* **DATA IN THIS EXERCISE**

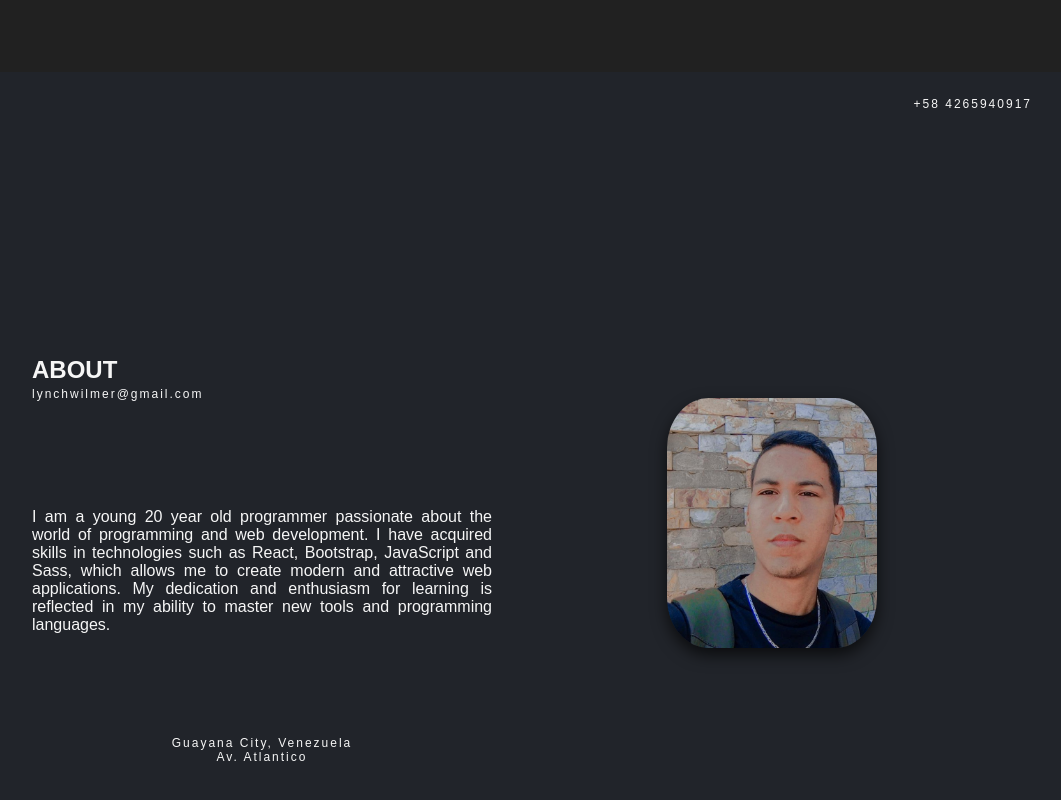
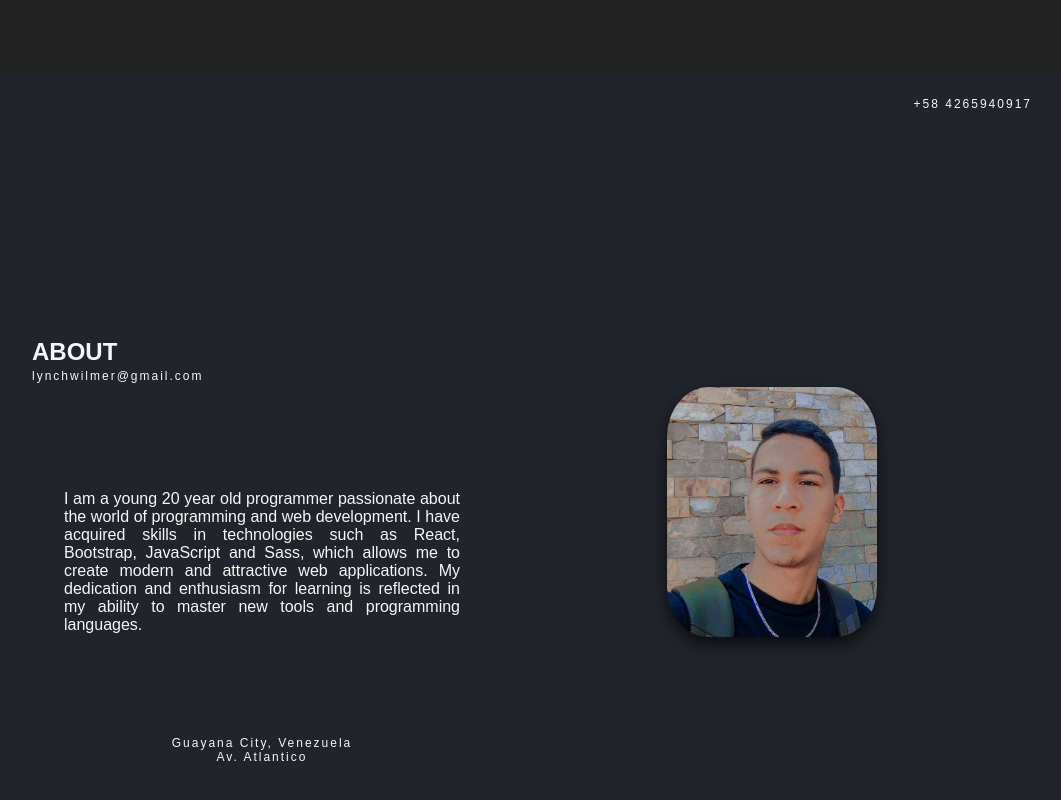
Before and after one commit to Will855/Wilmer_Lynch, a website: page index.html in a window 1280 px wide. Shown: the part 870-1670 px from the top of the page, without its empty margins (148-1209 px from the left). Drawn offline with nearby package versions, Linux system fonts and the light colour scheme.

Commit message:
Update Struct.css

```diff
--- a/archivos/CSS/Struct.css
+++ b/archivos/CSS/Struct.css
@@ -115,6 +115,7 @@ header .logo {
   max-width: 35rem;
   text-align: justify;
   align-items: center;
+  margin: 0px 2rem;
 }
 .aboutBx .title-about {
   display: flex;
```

...

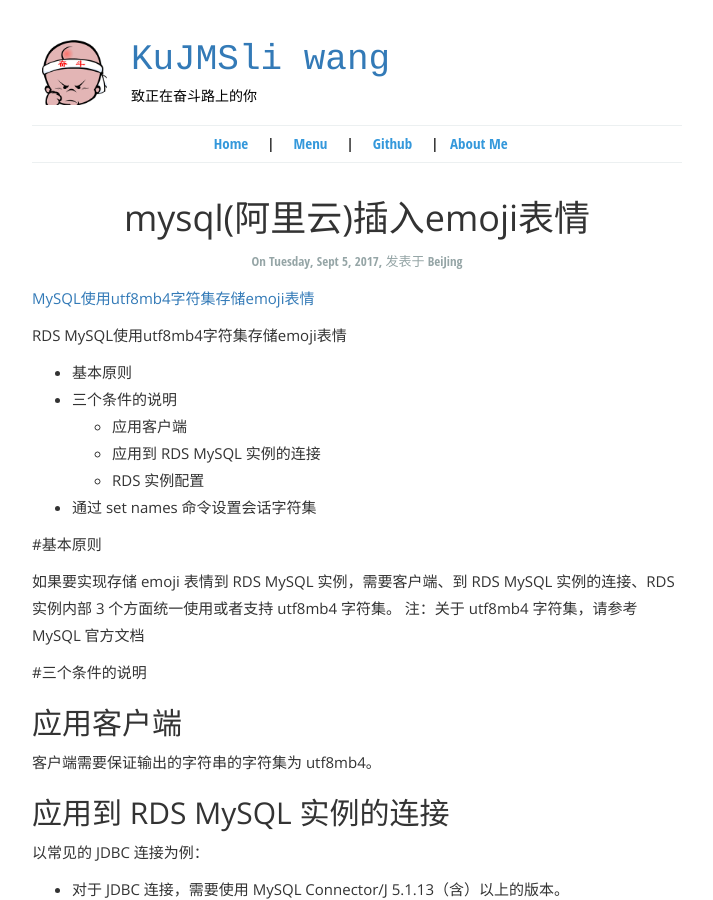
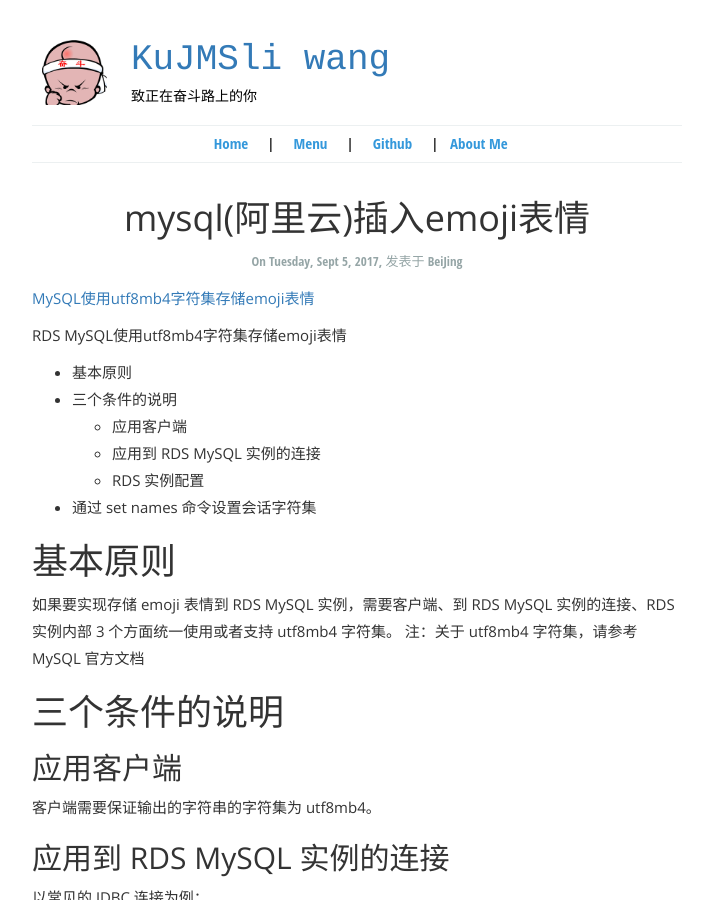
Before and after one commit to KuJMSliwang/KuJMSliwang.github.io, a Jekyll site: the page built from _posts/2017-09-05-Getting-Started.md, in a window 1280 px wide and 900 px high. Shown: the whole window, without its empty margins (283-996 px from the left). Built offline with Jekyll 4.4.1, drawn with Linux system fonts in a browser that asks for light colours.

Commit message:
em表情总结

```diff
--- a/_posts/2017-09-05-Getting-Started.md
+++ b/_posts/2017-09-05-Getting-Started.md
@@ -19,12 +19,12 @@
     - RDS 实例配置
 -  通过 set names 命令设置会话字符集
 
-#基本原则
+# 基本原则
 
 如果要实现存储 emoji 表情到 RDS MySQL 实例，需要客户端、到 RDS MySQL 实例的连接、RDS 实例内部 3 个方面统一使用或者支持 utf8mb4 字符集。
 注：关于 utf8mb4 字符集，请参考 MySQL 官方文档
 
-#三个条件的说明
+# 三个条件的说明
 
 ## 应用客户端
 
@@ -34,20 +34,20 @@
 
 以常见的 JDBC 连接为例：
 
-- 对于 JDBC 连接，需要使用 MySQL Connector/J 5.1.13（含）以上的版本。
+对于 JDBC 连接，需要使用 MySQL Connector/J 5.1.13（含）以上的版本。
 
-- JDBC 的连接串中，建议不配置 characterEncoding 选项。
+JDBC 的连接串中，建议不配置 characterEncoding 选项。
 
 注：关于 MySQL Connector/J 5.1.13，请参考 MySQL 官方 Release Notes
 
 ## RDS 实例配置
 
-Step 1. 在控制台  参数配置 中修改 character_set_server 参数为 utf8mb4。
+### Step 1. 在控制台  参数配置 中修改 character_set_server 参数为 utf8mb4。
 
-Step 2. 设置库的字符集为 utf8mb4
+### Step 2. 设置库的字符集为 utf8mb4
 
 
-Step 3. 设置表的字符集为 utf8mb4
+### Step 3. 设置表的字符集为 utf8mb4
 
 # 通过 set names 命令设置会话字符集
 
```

* **WORK TASK**
Each line of the records that holds the word "wide" should be copied out.

* **FINISHED EXERCISE**
Before and after one commit to Will855/Wilmer_Lynch, a website: page index.html in a window 1280 px wide. Shown: the part 870-1670 px from the top of the page, without its empty margins (148-1209 px from the left). Drawn offline with nearby package versions, Linux system fonts and the light colour scheme.
Before and after one commit to KuJMSliwang/KuJMSliwang.github.io, a Jekyll site: the page built from _posts/2017-09-05-Getting-Started.md, in a window 1280 px wide and 900 px high. Shown: the whole window, without its empty margins (283-996 px from the left). Built offline with Jekyll 4.4.1, drawn with Linux system fonts in a browser that asks for light colours.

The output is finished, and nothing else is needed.